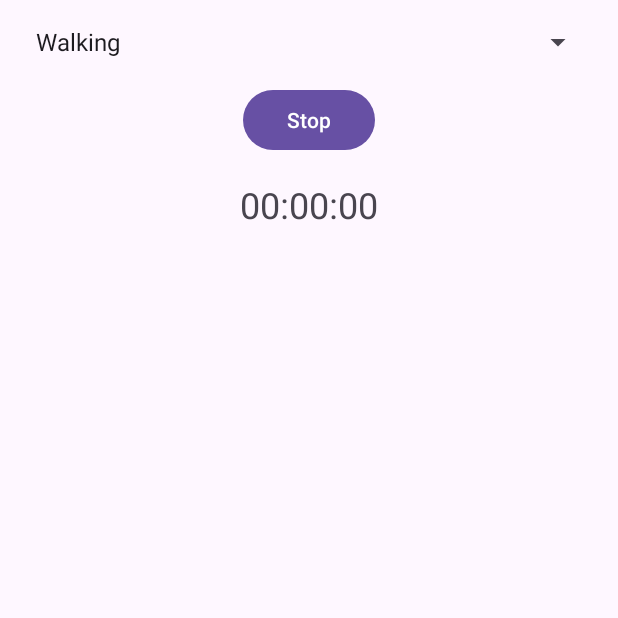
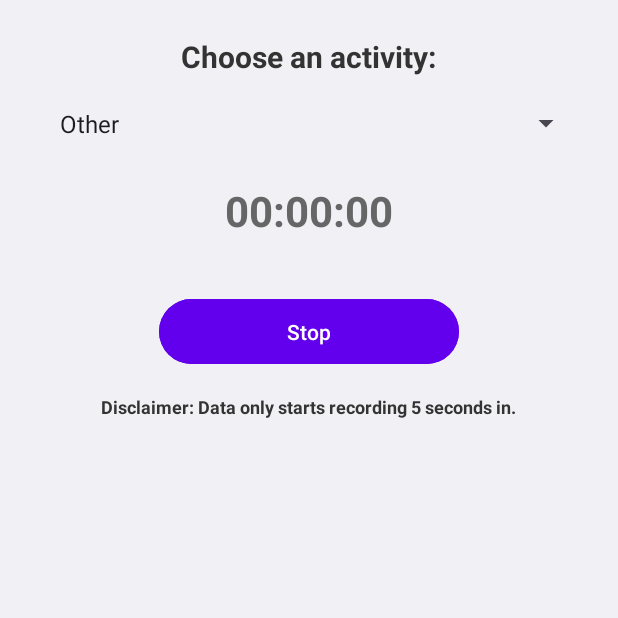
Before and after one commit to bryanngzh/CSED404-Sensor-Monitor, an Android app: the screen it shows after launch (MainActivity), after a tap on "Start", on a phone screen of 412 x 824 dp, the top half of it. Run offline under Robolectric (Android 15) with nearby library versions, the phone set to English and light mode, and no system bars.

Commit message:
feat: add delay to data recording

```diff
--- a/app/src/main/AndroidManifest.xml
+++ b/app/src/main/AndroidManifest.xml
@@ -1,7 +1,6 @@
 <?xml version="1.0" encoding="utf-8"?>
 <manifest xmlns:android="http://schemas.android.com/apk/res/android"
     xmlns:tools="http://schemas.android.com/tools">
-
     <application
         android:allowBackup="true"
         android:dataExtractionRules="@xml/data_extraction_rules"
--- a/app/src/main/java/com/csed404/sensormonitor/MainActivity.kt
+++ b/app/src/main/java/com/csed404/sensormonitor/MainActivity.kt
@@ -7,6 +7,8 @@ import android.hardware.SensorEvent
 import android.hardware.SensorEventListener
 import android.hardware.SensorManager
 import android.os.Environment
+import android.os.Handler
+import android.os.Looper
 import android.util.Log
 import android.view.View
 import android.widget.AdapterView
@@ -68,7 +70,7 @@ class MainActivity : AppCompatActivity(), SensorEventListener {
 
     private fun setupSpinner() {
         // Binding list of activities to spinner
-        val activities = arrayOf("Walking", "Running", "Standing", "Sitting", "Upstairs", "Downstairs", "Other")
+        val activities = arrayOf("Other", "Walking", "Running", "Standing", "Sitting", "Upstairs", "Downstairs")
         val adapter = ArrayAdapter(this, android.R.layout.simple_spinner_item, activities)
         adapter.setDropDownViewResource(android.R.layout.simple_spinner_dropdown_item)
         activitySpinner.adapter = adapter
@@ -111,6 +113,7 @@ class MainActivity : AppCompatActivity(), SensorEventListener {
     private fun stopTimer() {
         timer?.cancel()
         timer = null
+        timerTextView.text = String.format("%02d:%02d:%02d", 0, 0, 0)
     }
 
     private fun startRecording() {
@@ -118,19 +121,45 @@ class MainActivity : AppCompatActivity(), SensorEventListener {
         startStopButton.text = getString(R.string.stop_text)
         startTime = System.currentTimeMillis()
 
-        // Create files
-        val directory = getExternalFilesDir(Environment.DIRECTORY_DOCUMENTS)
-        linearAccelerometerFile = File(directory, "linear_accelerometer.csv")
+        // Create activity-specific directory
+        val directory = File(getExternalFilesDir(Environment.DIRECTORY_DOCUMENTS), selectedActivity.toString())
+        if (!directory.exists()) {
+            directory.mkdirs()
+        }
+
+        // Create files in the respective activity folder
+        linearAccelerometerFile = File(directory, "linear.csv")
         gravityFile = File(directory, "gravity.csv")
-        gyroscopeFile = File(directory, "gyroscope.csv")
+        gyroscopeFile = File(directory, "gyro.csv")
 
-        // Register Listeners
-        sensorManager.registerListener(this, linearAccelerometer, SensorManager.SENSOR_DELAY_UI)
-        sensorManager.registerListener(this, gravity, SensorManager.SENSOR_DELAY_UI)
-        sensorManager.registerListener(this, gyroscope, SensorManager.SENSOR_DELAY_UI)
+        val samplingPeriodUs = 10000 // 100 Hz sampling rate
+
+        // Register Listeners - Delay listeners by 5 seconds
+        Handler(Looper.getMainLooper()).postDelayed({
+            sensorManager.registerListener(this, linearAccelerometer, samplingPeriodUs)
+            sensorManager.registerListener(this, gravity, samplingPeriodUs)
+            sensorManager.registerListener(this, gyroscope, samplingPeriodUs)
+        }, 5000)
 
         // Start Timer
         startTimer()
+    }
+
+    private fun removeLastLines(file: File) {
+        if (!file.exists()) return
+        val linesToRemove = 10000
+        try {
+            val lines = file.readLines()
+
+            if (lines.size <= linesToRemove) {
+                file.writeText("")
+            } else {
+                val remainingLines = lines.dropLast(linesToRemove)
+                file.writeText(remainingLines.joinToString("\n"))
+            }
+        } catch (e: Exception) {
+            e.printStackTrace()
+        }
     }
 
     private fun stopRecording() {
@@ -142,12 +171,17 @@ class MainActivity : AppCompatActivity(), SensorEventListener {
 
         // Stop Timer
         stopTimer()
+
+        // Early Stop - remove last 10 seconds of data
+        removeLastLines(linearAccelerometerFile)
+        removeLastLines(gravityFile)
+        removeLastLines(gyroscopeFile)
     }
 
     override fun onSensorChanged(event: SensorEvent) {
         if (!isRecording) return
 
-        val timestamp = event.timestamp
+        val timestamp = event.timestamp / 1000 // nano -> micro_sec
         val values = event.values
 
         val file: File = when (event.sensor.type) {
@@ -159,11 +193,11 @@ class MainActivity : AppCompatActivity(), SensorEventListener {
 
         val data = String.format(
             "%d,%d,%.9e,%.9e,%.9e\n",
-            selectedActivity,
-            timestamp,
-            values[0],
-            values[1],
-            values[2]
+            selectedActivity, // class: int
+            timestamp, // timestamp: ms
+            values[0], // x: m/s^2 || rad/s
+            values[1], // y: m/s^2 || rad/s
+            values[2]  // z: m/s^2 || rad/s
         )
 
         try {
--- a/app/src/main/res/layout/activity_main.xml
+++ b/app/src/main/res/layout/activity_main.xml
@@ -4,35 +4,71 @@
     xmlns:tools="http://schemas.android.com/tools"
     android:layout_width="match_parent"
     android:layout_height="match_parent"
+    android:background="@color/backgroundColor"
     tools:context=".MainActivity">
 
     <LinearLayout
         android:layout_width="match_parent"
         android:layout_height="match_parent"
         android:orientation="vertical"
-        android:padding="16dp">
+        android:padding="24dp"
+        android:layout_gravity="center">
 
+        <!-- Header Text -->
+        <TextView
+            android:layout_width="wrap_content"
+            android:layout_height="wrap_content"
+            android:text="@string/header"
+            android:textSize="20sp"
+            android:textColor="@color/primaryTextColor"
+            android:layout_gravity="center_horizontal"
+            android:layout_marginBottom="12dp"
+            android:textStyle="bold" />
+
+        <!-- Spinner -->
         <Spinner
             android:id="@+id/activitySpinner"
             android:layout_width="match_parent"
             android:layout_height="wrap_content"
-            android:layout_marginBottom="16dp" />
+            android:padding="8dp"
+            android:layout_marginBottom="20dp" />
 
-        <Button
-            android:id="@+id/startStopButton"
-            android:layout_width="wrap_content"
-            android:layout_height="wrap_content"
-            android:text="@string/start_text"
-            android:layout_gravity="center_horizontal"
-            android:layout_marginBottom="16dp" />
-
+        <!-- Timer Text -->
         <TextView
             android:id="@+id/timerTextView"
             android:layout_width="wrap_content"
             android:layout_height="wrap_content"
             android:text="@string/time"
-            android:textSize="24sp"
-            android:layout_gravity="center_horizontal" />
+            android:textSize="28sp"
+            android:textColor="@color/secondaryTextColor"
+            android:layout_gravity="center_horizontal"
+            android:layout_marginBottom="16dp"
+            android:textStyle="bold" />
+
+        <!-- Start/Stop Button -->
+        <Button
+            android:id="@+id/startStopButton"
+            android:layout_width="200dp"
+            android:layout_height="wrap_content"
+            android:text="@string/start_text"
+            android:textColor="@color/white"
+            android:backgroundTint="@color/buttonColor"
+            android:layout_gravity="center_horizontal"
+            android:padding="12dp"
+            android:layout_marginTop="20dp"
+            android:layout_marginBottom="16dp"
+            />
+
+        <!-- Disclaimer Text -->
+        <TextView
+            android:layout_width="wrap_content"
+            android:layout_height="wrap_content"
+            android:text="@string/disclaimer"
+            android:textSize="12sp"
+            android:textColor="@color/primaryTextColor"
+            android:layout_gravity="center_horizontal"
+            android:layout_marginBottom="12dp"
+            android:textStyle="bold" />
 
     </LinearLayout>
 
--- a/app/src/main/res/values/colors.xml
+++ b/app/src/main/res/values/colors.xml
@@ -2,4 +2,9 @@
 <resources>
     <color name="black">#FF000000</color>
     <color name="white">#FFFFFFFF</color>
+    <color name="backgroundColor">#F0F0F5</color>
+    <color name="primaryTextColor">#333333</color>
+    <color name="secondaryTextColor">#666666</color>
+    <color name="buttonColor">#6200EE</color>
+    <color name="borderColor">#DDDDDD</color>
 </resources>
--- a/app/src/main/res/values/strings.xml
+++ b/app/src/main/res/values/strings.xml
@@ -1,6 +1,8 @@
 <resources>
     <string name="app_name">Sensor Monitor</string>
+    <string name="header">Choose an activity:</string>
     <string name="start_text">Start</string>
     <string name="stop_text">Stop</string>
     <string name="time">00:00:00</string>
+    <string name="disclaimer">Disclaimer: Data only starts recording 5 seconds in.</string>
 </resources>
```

-- WHAT IS EXPECTED --
Where a line above holds the string "Sitting", show that line.

-- RESPONSE AREA --
-        val activities = arrayOf("Walking", "Running", "Standing", "Sitting", "Upstairs", "Downstairs", "Other")
+        val activities = arrayOf("Other", "Walking", "Running", "Standing", "Sitting", "Upstairs", "Downstairs")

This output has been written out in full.